(Available records Opens)

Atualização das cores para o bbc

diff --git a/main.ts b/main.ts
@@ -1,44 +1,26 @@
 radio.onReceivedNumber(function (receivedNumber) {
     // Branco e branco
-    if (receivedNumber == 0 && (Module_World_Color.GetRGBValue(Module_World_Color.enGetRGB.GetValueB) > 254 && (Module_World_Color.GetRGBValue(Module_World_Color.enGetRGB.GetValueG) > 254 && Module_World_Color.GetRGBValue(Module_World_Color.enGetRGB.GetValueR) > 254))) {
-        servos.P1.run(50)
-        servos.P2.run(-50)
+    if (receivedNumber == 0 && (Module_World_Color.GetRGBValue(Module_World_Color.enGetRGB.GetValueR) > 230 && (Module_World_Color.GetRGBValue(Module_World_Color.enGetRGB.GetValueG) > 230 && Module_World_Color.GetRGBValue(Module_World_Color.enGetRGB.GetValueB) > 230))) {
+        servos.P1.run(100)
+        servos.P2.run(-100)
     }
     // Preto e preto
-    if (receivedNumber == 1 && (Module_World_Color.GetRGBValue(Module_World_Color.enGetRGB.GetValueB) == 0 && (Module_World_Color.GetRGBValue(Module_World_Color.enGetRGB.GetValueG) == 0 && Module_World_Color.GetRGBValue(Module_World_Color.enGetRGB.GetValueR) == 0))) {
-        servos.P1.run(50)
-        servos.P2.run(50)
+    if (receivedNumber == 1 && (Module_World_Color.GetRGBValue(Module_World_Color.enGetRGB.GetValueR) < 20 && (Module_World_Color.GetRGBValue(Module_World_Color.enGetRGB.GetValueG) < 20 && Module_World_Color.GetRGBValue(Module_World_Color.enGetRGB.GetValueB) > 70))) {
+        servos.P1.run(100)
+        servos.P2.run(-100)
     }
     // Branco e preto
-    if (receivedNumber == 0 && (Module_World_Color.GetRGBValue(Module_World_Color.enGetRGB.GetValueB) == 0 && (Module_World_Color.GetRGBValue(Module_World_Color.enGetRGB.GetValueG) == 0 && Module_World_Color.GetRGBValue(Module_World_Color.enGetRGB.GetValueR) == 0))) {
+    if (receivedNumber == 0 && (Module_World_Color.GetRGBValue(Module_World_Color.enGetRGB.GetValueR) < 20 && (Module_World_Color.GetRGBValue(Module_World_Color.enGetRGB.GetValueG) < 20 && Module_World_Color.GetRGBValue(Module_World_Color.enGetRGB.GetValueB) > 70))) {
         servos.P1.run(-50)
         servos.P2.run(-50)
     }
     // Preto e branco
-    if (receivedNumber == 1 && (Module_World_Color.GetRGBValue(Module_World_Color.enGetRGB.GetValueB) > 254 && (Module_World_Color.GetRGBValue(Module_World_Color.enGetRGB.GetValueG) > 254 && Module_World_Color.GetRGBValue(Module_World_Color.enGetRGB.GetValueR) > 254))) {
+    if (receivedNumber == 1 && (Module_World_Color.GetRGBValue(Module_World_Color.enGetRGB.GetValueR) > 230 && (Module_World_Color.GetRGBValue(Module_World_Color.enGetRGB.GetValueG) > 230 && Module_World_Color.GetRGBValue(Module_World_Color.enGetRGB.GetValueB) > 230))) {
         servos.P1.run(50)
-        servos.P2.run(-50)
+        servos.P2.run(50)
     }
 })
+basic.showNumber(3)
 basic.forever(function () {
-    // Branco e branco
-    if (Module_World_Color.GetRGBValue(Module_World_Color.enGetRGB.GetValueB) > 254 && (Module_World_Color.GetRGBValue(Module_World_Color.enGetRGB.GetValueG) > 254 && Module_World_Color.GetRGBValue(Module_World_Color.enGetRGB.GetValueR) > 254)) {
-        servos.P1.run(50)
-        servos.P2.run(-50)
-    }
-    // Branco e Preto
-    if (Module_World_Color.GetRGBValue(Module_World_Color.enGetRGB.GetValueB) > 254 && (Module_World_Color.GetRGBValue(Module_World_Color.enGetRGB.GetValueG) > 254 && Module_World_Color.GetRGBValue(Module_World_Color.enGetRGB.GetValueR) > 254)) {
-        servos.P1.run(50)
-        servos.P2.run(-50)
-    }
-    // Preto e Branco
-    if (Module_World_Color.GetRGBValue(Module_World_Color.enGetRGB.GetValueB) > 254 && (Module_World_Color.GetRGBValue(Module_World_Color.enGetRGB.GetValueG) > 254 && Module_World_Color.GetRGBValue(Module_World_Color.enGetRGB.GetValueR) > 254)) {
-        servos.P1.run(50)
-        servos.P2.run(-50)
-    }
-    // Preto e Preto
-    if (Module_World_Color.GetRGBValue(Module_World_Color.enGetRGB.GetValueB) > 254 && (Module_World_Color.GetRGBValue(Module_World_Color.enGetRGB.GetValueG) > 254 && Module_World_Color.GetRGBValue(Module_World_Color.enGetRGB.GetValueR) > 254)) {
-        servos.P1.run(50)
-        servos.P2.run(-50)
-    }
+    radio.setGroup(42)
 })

(Available records Closes)

The data above should be duplicated exactly and completely.

Atualização das cores para o bbc

diff --git a/main.ts b/main.ts
@@ -1,44 +1,26 @@
 radio.onReceivedNumber(function (receivedNumber) {
     // Branco e branco
-    if (receivedNumber == 0 && (Module_World_Color.GetRGBValue(Module_World_Color.enGetRGB.GetValueB) > 254 && (Module_World_Color.GetRGBValue(Module_World_Color.enGetRGB.GetValueG) > 254 && Module_World_Color.GetRGBValue(Module_World_Color.enGetRGB.GetValueR) > 254))) {
-        servos.P1.run(50)
-        servos.P2.run(-50)
+    if (receivedNumber == 0 && (Module_World_Color.GetRGBValue(Module_World_Color.enGetRGB.GetValueR) > 230 && (Module_World_Color.GetRGBValue(Module_World_Color.enGetRGB.GetValueG) > 230 && Module_World_Color.GetRGBValue(Module_World_Color.enGetRGB.GetValueB) > 230))) {
+        servos.P1.run(100)
+        servos.P2.run(-100)
     }
     // Preto e preto
-    if (receivedNumber == 1 && (Module_World_Color.GetRGBValue(Module_World_Color.enGetRGB.GetValueB) == 0 && (Module_World_Color.GetRGBValue(Module_World_Color.enGetRGB.GetValueG) == 0 && Module_World_Color.GetRGBValue(Module_World_Color.enGetRGB.GetValueR) == 0))) {
-        servos.P1.run(50)
-        servos.P2.run(50)
+    if (receivedNumber == 1 && (Module_World_Color.GetRGBValue(Module_World_Color.enGetRGB.GetValueR) < 20 && (Module_World_Color.GetRGBValue(Module_World_Color.enGetRGB.GetValueG) < 20 && Module_World_Color.GetRGBValue(Module_World_Color.enGetRGB.GetValueB) > 70))) {
+        servos.P1.run(100)
+        servos.P2.run(-100)
     }
     // Branco e preto
-    if (receivedNumber == 0 && (Module_World_Color.GetRGBValue(Module_World_Color.enGetRGB.GetValueB) == 0 && (Module_World_Color.GetRGBValue(Module_World_Color.enGetRGB.GetValueG) == 0 && Module_World_Color.GetRGBValue(Module_World_Color.enGetRGB.GetValueR) == 0))) {
+    if (receivedNumber == 0 && (Module_World_Color.GetRGBValue(Module_World_Color.enGetRGB.GetValueR) < 20 && (Module_World_Color.GetRGBValue(Module_World_Color.enGetRGB.GetValueG) < 20 && Module_World_Color.GetRGBValue(Module_World_Color.enGetRGB.GetValueB) > 70))) {
         servos.P1.run(-50)
         servos.P2.run(-50)
     }
     // Preto e branco
-    if (receivedNumber == 1 && (Module_World_Color.GetRGBValue(Module_World_Color.enGetRGB.GetValueB) > 254 && (Module_World_Color.GetRGBValue(Module_World_Color.enGetRGB.GetValueG) > 254 && Module_World_Color.GetRGBValue(Module_World_Color.enGetRGB.GetValueR) > 254))) {
+    if (receivedNumber == 1 && (Module_World_Color.GetRGBValue(Module_World_Color.enGetRGB.GetValueR) > 230 && (Module_World_Color.GetRGBValue(Module_World_Color.enGetRGB.GetValueG) > 230 && Module_World_Color.GetRGBValue(Module_World_Color.enGetRGB.GetValueB) > 230))) {
         servos.P1.run(50)
-        servos.P2.run(-50)
+        servos.P2.run(50)
     }
 })
+basic.showNumber(3)
 basic.forever(function () {
-    // Branco e branco
-    if (Module_World_Color.GetRGBValue(Module_World_Color.enGetRGB.GetValueB) > 254 && (Module_World_Color.GetRGBValue(Module_World_Color.enGetRGB.GetValueG) > 254 && Module_World_Color.GetRGBValue(Module_World_Color.enGetRGB.GetValueR) > 254)) {
-        servos.P1.run(50)
-        servos.P2.run(-50)
-    }
-    // Branco e Preto
-    if (Module_World_Color.GetRGBValue(Module_World_Color.enGetRGB.GetValueB) > 254 && (Module_World_Color.GetRGBValue(Module_World_Color.enGetRGB.GetValueG) > 254 && Module_World_Color.GetRGBValue(Module_World_Color.enGetRGB.GetValueR) > 254)) {
-        servos.P1.run(50)
-        servos.P2.run(-50)
-    }
-    // Preto e Branco
-    if (Module_World_Color.GetRGBValue(Module_World_Color.enGetRGB.GetValueB) > 254 && (Module_World_Color.GetRGBValue(Module_World_Color.enGetRGB.GetValueG) > 254 && Module_World_Color.GetRGBValue(Module_World_Color.enGetRGB.GetValueR) > 254)) {
-        servos.P1.run(50)
-        servos.P2.run(-50)
-    }
-    // Preto e Preto
-    if (Module_World_Color.GetRGBValue(Module_World_Color.enGetRGB.GetValueB) > 254 && (Module_World_Color.GetRGBValue(Module_World_Color.enGetRGB.GetValueG) > 254 && Module_World_Color.GetRGBValue(Module_World_Color.enGetRGB.GetValueR) > 254)) {
-        servos.P1.run(50)
-        servos.P2.run(-50)
-    }
+    radio.setGroup(42)
 })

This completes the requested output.